Should American speculative fiction be heading in a similar direction? I think it’s perfectly fine for science fiction novels to strive for “social relevance,” but does every novel to be of that sort? Why can’t The Handmaid’s Tale exist alongside A Princess of Mars? To call both simply “science fiction” I think does a disservice to both works.

Perhaps a way to ensure that everyone can play in the speculative fiction sandbox is to make separate sandboxes. It seems to work for the Japanese. Is it helpful to start thinking that way in the American context?

March 30, 2017

Old Udek (A Trashling Tale) [re-post]

The first snowfall is always a festal night in Fill. Great drifts blanket the mountains a pure white.

Every year, when the first flake is sighted, Old Udek dons his winter robes. He makes his way to the top of the tallest mountain, ignoring aching bones and his frostbit nose.

Once there, he opens the flask around his neck. He catches a single snowflake within it, stoppers the flask, and makes his laborious climb back home.

When the revelers ask why he does this, knowing the flake will melt, he always replies, "I'm storing up hope, against the dry season."

March 23, 2017

Kiara's Quest, Part I (A Trashling Tale) [re-post]

Deklan the healer shakes his head. Kiara's pet bird is sick and there's nothing more that he can do.

Mistress Verta says the Makers will the beginning and end of all things. Master Ember says that such is the way of all flesh, to be calcinated and perish.
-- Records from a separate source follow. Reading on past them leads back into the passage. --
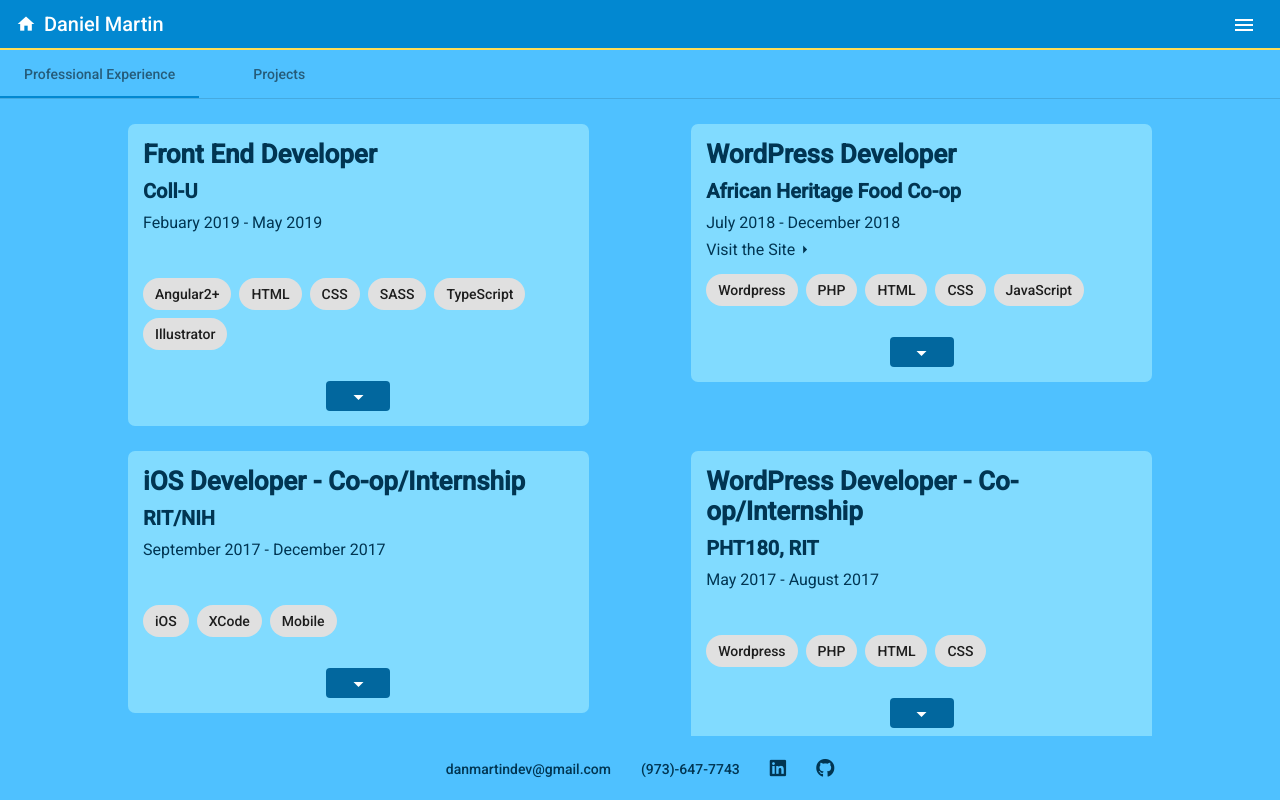
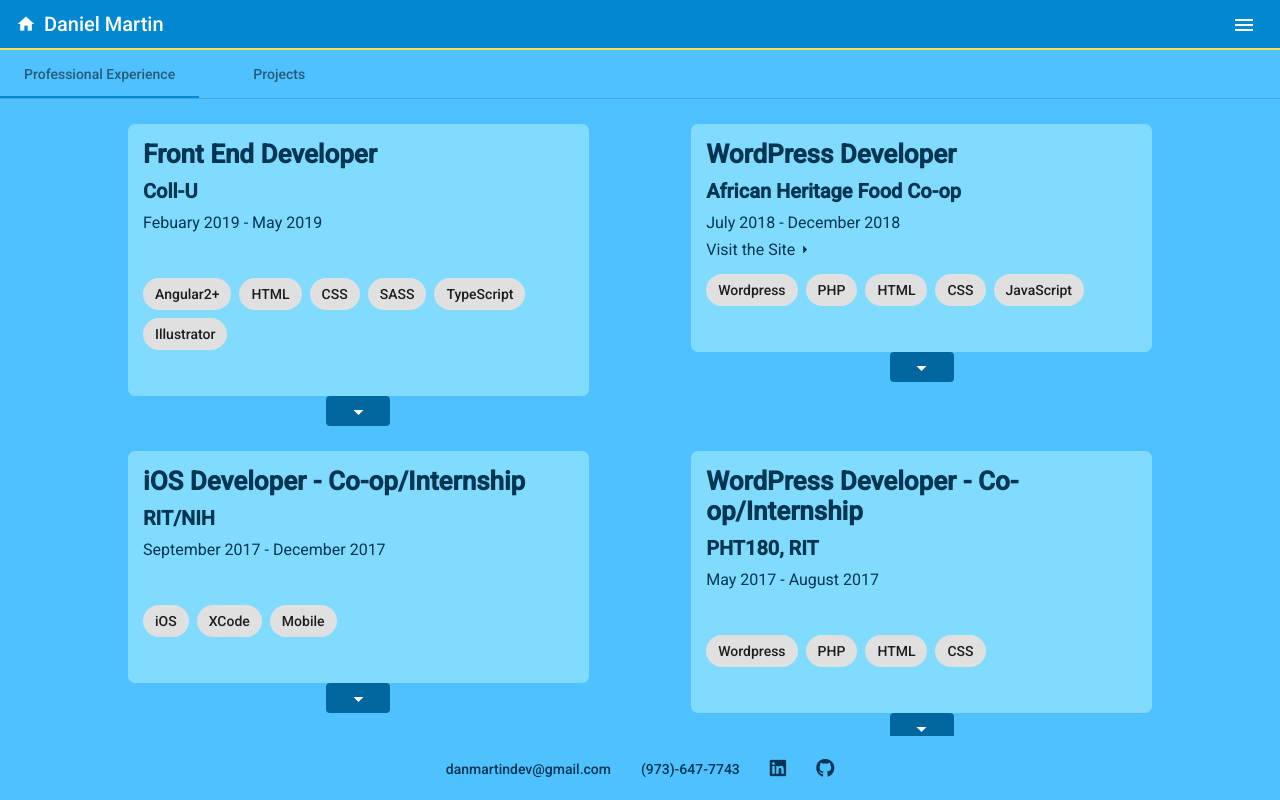
Before and after one commit to danmartindev/Portfolio, an Angular app: page /work in a window 1280 px wide. Built offline with nearby package versions, Linux system fonts and the light colour scheme.

Commit message:
moved button outside of border

```diff
--- a/src/app/work/work.component.html
+++ b/src/app/work/work.component.html
@@ -30,10 +30,10 @@
                         </div>
 
                         <div class="collapser" [@collapser]="e.state" [innerHTML] = "e.content"></div>
-                        <button (click)="collapse(e)" mat-button >
-                            <i class="material-icons clean-btn" [@rotate]="e.state" >arrow_drop_down</i>
-                        </button>
                     </div>
+                    <button (click)="collapse(e)" mat-button >
+                        <i class="material-icons clean-btn" [@rotate]="e.state" >arrow_drop_down</i>
+                    </button>
                 </div>
             </div>
         </mat-tab>
@@ -71,10 +71,10 @@
                         </div>
 
                         <div class="collapser" [@collapser]="e.state" [innerHTML] = "e.content"></div>
-                        <button (click)="collapse(e)" mat-button >
-                            <i class="material-icons clean-btn" [@rotate]="e.state" >arrow_drop_down</i>
-                        </button>
                     </div>
+                    <button (click)="collapse(e)" mat-button >
+                        <i class="material-icons clean-btn" [@rotate]="e.state" >arrow_drop_down</i>
+                    </button>
                 </div>
             </div>
         </mat-tab>
```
The Cogger 53211 promises her a clockwork bird that will sing and never tire. Barilla the Tinker promises a hand-carved grave maker in bronze that never tarnishes.

Her parents—cruelest of all—tell her it's just a bird.

After they leave, she takes her pack and sets out to find a cure.

March 16, 2017

A Dialogue Between Mistress Verta and Master Ember (A Trashling Tale) [re-post]

"I cannot let you preach what you preach."

"We are the physicians of Fill. We must tell the truth when no one else will."

"You want to set the world on fire."

"Yet you destroy what you don't understand."

"I could never understand your view of life."

"You are naïve children. Your name reveals everything."

"You are prophets of gloom and destruction in a world hungering for hope."

"You forget the point of it all. The meaning of existence."

"We must build. We must bring order from chaos. That's why we're here."

"Everything must end in fire, even the Makers."

March 09, 2017

Burge, the Mouse-Herder's Son (A Trashling Tale) [re-post]

The songs of Giatolo called out to him in the tavern. Sick to death of mice, he wanted adventure.

He kissed his mother and left before his father came home from the pens. Brigands took his bread and cheese before the end of the first day, outlaws his staff and pack before the end of the next.

He grew stronger. He learned to fight with the sword and the pike, with the axe and the mace. He defeated fierce monsters and saved many maidens fair.

But to the end of his days, his fingernails still smelled to him like mouse-dung.

March 02, 2017

Lord of the Bugs (A Trashling Tale) [re-post]

Nobody talks about us much. The troubadours sing about Mouse-herders, but Mouse-herders buy their ale. The Children preach the virtues of the Farmers' life, but Farmers make up most of their flock.

We purvey protein to the most desperate. Grubs, worms, beetles, flies. Did you know the flavor of cockroach steaks depends on the beast's fodder?

Trashlings of every tribe have eaten in my shop. Penurious Tinkers, traveling Coggers, absent-minded Scribes and mendicant Children of the Makers. Farmers returning from a poor night at the market, and yes, even Mouse-herders.

Those-Who-Burn eat here often. They say turnabout is only fair.

February 23, 2017

Paroxetine, Eater of the Orange Lotus (A Trashling Tale) [re-post]

 Deep in the lairs, they told stories of gifts of the gods to make one immortal and wise.

Paroxetine didn't want the Orange Lotus at first. He trained himself to sleep at night, to endure the light of day. He dared to walk under the gaze of the sun.

He wanted to see a Maker.

After that day, he sought out the Eaters in their lairs. He dared to open the orange flowers and partake of the fruit within. Pale imitations of ambrosia and soma.

None of his companions ever asked him whether he ate to remember or to forget.